Night Terrors: AMONG THE SLEEP
Playing through Among the Sleep, I was reminded of a quote from the Silent Hill film adaptation. Yes, stinky as that movie was (as, let's face it, every video game film adaptation always is (but by all means, keep holding out hope for Warcraft, you poor saps)) it did nail one thing right: "Mother is God in the eyes of a child."
That being the case, the natural followup question is: who is the Devil?
The answer, at least as far as Among the Sleep suggests, might not be what you think.
Among the Sleep is a first-person "horror" game from Krillbite Studios. I put the "horror" in quotes because this is very much a non-traditional entry into the genre. Among the Sleep puts you in the role of a nameless two year old - yes, you read that right - celebrating his second birthday with his mother.
Everything starts off sunnily enough. Your mother makes you a cake (interrupted by a mysterious knock at a door), gives you a kiss, and leaves you in your room with a strange present. The present in question turns out to be Teddy, a well-worn teddy bear that, in your mother's absence, comes to life and asks you to play with him (no, this is not the scary part, though I'll admit it was somewhat unsettling in the moment).
You play with Teddy briefly - essentially a tutorial to familiarize you with the game's mechanics - before you mother comes to find you hiding in the closet: "You've got to stop hiding from mommy" she says, ominously, and puts you to bed.
In the darkness of the night, as you drift in and out of a troubled sleep, you hear something open your door. Teddy, resting on your chest, is lifted up and out of your crib, then levitated from the room. And then your crib is overturned, sending you tumbling to the floor. Down will come baby, cradle and all.
From here, you quest through the house to find your mother, only to discover her bed empty, and a mysterious portal that transports you to a creepy landscape. Teddy guides you to find four "memories" of your mother that will aid in discovering her final whereabouts.
There's a taboo in modern media against child violence and endangerment, and even moreso against infant violence and endangerment. It's perfectly natural: we shouldn't torment those unable to defend themselves. I should allay fears that Among the Sleep is in any way a violent "horror" game. Instead, the frights come in the form of surrealist imagery and a strange, stalking monster that doesn't exactly HURT you...it merely catches you and lifts you away, into darkness.
Indeed, Among the Sleep isn't per se a frightening game. It's more...upsetting. Which, given the nature of your player character, makes a lot of sense.
As children, the world is a frightening place to us. In the dark, shadows play with our fertile imaginations. A pair of boots standing beside a bed look like huge, dark-coloured feet. A long overcoat hanging from a hook that towers over you becomes a stalking beast. Even gentle playthings like a xylophone stretches and grows to become a giant musical bridge.

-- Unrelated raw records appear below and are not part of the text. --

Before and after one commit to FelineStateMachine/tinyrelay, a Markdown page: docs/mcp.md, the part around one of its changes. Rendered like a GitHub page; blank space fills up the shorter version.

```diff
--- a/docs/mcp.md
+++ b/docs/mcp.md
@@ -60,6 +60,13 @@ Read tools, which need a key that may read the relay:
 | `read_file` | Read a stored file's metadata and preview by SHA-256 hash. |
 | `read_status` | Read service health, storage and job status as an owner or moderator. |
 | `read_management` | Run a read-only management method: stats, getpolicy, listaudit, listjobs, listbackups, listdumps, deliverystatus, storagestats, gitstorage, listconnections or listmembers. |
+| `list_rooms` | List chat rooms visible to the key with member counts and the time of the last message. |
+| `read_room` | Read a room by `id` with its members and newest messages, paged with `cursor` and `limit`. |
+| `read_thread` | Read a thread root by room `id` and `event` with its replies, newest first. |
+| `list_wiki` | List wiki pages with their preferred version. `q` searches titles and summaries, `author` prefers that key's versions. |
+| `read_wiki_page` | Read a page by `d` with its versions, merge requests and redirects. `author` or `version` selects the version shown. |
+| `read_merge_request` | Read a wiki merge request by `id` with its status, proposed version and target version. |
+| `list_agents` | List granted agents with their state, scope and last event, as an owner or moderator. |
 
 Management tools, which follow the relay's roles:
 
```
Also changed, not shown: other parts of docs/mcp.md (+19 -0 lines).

This understanding of a child's mind is the strength of Among the Sleep, though it does also mean that the themes that are explored are perhaps not given the depth and complexity that would come from an adult's perspective. What you discover in the game's final moments is fairly predictable from the clues you have been given throughout, and with a toddler's limited (read: nonexistent) vocabulary, there's not much in your character's reactions to elicit much of an emotional response from the player either.

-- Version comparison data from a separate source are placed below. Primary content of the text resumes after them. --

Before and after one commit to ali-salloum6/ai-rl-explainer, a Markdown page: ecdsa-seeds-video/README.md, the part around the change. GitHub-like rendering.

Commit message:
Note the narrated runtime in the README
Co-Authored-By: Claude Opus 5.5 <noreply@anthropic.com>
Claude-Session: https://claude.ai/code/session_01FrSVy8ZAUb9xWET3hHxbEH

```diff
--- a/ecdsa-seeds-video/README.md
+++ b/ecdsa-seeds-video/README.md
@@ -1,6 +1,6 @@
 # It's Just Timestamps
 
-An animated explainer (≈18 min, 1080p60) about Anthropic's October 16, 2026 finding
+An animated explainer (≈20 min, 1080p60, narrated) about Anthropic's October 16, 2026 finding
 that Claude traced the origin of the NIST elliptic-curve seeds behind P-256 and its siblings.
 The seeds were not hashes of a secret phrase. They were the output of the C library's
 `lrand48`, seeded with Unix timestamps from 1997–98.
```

Still, I think at the heart of Among the Sleep is a gentle reminder about how we interact with our children. Protecting a child from trauma and pain can be a daunting task to any parent. Yet, the vast majority of us do grow up well-adjusted, moving past the monsters of our nightmares. We reach an undefinable point that changes us, and looking back we struggle to understand how we were ever afraid to begin with.
Indeed, the real hazard in raising a child is not necessarily in failing to protect them from the boogeymen, but rather in failing to look after ourselves so that we can look after them too. Children can sense when we are unhappy, and will be unhappy by proxy. They know, more than maybe even we do, our truest, best, selves. We owe it to them to give them that self as often as possible.
It's a balancing act, but by and large our children are quite resilient. The monster doesn't have to be permanent. We do.